In our experiences, little is as effective as real time coaching/co-teaching with individual teachers and their students. Effective coaching is not sitting in the back of the room taking notes, but rather active involvement in the lesson, focused on a specific instructional practice, accompanied by the all-important post-lesson debrief. This is not the place to describe effective coaching practices, but it is the place to remind us that shifting practice and mindsets is not easy and unlikely to be done in isolation.
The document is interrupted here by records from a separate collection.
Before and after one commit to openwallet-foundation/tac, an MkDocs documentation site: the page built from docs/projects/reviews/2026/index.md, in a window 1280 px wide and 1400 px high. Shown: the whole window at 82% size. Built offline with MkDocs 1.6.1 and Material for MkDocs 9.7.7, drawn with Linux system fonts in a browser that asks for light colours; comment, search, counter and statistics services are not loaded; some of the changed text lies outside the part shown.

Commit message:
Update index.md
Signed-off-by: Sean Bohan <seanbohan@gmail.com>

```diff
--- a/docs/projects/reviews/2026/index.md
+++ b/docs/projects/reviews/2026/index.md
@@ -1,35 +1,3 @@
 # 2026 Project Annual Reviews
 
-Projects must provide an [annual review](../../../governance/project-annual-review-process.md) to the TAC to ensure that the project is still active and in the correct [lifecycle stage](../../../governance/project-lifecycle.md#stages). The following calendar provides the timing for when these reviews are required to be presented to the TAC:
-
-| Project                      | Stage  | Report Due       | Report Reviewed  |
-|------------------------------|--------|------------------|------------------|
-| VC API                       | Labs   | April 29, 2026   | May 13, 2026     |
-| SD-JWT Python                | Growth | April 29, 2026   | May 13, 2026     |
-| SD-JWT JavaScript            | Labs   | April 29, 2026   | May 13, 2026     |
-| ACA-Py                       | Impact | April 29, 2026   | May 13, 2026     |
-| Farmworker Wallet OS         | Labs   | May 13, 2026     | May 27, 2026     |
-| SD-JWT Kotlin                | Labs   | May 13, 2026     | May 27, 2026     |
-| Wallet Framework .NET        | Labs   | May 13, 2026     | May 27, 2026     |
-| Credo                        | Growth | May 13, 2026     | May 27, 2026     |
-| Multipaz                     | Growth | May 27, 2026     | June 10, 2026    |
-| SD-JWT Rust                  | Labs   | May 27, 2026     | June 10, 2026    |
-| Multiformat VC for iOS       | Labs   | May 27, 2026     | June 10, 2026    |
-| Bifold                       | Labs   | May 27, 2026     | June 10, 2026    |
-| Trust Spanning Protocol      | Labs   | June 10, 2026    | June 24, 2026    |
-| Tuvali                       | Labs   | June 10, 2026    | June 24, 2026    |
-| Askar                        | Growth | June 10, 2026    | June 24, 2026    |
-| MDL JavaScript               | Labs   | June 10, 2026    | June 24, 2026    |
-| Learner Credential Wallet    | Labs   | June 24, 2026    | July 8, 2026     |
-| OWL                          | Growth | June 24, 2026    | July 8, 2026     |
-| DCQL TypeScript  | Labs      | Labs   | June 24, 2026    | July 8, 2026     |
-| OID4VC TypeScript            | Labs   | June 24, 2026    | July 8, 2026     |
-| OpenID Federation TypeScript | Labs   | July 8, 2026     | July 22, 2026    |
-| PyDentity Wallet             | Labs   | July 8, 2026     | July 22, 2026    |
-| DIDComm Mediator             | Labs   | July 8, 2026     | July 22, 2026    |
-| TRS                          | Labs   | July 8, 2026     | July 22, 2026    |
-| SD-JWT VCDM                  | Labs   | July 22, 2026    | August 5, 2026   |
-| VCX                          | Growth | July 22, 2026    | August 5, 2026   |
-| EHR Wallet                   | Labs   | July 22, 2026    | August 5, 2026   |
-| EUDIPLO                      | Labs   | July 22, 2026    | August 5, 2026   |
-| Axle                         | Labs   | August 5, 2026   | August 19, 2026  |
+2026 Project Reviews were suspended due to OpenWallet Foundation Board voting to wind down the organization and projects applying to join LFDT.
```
Consistent coaching is one more powerful way to gradually create a schoolwide commitment to the development of numerical fluency.
Garnering Administrative Support
If you are a teacher reading this, it is the perfect opportunity to print this and share it with your principal. (Or point them to the entire book.) If you are an administrator reading this, you know that many of these collaborative structures require your support and encouragement.
Some strategies for providing the leadership necessary to support these activities include:
- Minimizing spending meeting time on administrivia that can be disseminated by e-mail and maximizing focus on teaching and learning.
- Participating in grade-level meetings to provide ongoing support and encouragement for sharing around issues of teaching and learning.
- Working with a few volunteers to video record mathematics lessons that incorporate the development of fluency, and using these videos for faculty meeting viewing and discussion.
- Encouraging and supporting a schoolwide commitment to collegial observations that create a much stronger “we’re all in this together” culture. Just as our students learn from each other, as educators, we have our colleagues as the first line of support in doing more and better on behalf of our students.
We urge you to go forth and start small. We urge you to begin with what seems simple. We urge you to then build on these initial efforts. We urge you to monitor what works and what doesn’t. And we urge you to remember that when every child leaves your classroom confident in their numerical fluency—because of what you have done—you change the world for that student, for every student, and for our collective good. Why else would we as teachers do what we do?
Patsy Kanter is an author, teacher, and international math consultant. She worked as the Lower School Math Coordinator and Assistant Principal at Isidore Newman School in New Orleans, Louisiana, for 13 years. Patsy is the co-author of Every Day Counts: Calendar Math and a consulting author for Math in Focus.
Follow Patsy on Twitter @patsykanter
Steve Leinwand is the author of the bestselling Heinemann title Accessible Mathematics: Ten Instructional Shifts That Raise Student Achievement.He is Principal Research Analyst at the American Institutes for Research in Washington, D.C., where he supports a range of mathematics education initiatives and research. Steve served as Mathematics Supervisor in the Connecticut Department of Education for twenty-two years and is a former president of the National Council of Supervisors of Mathematics.
Follow Steve on Twitter @steve_leinwand